In the summer of 2011, Obama and House Speaker John Boehner, R-Ohio, spent long hours negotiating a deal to raise the debt ceiling in exchange for spending cuts. At the end of last year, Senate Republican leader Mitch McConnell of Kentucky and Vice President Biden swept in at the last second to avert the fiscal cliff.
Today, as another crisis unfolds, Democrats have nobody on the other side willing to dance with them.
"The problem is that the Republicans have no incentive to go to solutions," says Democratic consultant Jefrey Pollock. "They feel like any whiff of compromise means a Republican primary or a right-wing, Tea Party primary."
That's a lesson McConnell is learning, as a primary challenger back in Kentucky accuses him of being too comfortable with Washington's tried-and-true ways of doing business.
Republican strategist Rick Wilson says that shoves the potential for a deal out of the frame.
"Voters in his state, in his party, do not want him to play the Washington game of 'go along to get along' and 'let's make a deal' and all the usual ways it used to be done," Wilson says.
That instability within the Republican Party creates unexpected eddies of power and weakness. And Democrats used to cutting deals with the GOP can be left foundering.
"Voters think — you have the presidency; you have the Senate. Why can't you get something done?" says Democratic pollster Celinda Lake.
It might help if Obama could point at a single person to blame on the other side — identify a high-profile villain or an adversary to demonize.
"Successful presidents are defined in part by their enemies," says presidential historian Richard Norton Smith. "[For] Andrew Jackson, it was the Bank of the United States. [Theodore Roosevelt], it was the 'malefactors of wealth.' Ronald Reagan, it was the 'evil empire.' This president — it isn't that he has lacked for enemies.
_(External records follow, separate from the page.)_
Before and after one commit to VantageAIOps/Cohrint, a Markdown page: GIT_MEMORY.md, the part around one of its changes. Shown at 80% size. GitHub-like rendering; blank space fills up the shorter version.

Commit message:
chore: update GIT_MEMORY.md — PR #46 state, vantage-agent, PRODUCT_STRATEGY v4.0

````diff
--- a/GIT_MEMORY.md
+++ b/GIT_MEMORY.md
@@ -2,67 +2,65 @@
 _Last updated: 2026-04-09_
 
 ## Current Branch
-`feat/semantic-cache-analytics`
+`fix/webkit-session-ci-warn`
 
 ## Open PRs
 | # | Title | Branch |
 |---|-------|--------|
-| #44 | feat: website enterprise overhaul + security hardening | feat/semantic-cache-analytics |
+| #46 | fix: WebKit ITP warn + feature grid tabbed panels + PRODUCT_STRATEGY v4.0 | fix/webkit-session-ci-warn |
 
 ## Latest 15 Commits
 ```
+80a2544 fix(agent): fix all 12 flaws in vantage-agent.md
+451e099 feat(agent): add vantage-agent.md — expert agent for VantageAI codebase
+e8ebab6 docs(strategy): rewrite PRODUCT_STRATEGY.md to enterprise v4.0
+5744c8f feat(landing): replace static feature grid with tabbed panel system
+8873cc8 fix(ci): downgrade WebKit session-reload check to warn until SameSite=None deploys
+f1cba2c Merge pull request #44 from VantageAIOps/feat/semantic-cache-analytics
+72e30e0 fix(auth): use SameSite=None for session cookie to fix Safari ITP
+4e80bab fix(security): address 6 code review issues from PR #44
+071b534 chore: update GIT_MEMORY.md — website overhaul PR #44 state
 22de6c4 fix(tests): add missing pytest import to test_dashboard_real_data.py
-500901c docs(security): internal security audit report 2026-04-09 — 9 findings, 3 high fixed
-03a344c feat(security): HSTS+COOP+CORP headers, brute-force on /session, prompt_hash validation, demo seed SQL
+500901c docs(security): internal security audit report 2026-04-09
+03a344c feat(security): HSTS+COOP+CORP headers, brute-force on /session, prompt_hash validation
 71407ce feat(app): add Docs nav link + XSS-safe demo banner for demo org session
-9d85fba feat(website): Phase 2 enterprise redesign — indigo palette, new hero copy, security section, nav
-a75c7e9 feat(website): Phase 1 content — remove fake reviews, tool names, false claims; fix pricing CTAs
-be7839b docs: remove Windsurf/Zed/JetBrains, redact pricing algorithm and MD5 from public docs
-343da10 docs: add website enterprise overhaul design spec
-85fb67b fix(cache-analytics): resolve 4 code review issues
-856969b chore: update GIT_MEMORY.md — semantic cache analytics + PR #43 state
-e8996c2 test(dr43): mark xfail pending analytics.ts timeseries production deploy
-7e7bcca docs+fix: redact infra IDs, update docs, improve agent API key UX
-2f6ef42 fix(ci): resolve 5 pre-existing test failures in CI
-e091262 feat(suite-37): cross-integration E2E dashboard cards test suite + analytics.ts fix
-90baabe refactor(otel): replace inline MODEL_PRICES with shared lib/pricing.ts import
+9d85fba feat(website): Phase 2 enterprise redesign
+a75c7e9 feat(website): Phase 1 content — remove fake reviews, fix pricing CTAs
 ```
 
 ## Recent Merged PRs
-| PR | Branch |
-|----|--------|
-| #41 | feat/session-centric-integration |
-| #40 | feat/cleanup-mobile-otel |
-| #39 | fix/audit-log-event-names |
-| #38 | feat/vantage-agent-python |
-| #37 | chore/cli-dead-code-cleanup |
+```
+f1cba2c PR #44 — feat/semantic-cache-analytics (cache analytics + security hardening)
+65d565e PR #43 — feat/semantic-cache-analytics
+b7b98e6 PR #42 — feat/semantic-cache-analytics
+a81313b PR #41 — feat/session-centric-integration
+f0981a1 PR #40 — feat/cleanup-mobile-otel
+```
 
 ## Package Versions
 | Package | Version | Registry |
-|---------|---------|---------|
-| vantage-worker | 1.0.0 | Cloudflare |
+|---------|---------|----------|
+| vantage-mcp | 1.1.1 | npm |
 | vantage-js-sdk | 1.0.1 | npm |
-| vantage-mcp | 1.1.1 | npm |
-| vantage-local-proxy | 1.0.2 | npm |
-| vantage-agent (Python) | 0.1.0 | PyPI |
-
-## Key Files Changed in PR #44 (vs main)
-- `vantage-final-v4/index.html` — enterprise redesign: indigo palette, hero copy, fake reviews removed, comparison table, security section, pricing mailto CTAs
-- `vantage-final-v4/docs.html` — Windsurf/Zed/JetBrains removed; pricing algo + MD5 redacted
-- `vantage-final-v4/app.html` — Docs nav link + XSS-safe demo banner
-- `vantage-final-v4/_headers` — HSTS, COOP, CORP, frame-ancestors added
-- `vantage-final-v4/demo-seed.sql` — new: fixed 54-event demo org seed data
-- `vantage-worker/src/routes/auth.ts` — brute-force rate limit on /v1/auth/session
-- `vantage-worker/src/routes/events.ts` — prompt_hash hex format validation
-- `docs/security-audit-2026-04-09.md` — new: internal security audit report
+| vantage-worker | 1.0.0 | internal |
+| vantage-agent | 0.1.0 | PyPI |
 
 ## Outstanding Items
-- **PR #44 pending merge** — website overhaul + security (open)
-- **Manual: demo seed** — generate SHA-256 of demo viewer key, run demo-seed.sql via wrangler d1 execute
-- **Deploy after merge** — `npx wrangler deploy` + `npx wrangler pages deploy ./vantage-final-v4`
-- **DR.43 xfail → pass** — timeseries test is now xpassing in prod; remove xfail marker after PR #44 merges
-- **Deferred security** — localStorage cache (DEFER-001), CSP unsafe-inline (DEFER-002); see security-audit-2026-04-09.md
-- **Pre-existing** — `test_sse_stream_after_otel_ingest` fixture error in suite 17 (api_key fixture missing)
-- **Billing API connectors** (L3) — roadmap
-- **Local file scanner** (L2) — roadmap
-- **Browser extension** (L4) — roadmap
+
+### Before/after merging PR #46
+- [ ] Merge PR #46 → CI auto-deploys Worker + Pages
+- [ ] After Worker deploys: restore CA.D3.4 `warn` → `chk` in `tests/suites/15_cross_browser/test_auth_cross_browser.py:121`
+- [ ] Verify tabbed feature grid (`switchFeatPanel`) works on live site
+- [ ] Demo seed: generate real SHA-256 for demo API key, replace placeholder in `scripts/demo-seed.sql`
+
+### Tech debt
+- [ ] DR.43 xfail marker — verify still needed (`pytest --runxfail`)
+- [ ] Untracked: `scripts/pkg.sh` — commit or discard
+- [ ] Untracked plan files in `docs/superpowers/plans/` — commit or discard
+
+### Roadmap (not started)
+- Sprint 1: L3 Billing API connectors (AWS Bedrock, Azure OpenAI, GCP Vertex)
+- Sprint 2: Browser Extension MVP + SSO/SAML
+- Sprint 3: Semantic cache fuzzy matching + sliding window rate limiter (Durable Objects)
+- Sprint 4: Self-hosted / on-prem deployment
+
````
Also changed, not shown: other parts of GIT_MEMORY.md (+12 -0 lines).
But I think he's been very reluctant to ... play that game."
During campaigns, Obama had no trouble playing that game. In 2012, he successfully portrayed Mitt Romney as the big bad wolf of capitalism. In 2010, he warned about the dire consequences of giving Republicans the keys to the car they had driven into a ditch. But Obama has run his last race, and now the White House is conspicuously holding back from obvious lines of attack.
During a White House briefing on the day that Sen. Ted Cruz ended his 21-hour Senate talkathon, White House spokesman Jay Carney repeatedly passed up chances to take a whack at the Republican from Texas.
"Did the president catch any of the 21 hours plus of the speech by Sen. Cruz?" Carney was asked.
"I don't believe so," he replied.
Then the follow-up: "Does the White House have any reaction to the speech? Did you watch it?"
"I did not. I certainly read about it," Carney said.
Variations on the Cruz question came up several times. In responding, Carney never even mentioned the senator's name.
Wilson, the Republican strategist, says that may be a smart decision.
"If he did get in a fight with a Ted Cruz or a Rand Paul, he boosts their stature. He boosts their image," Wilson says. "And, frankly, he fires up more Republicans."
But by taking a pass, Obama misses an opportunity to craft a simple narrative with a hero and a villain.
Through all of this, the president's poll numbers have been sinking. They're now at their lowest point in two years. Then again, when Obama was negotiating with Republicans in Congress two years ago, his numbers were even lower.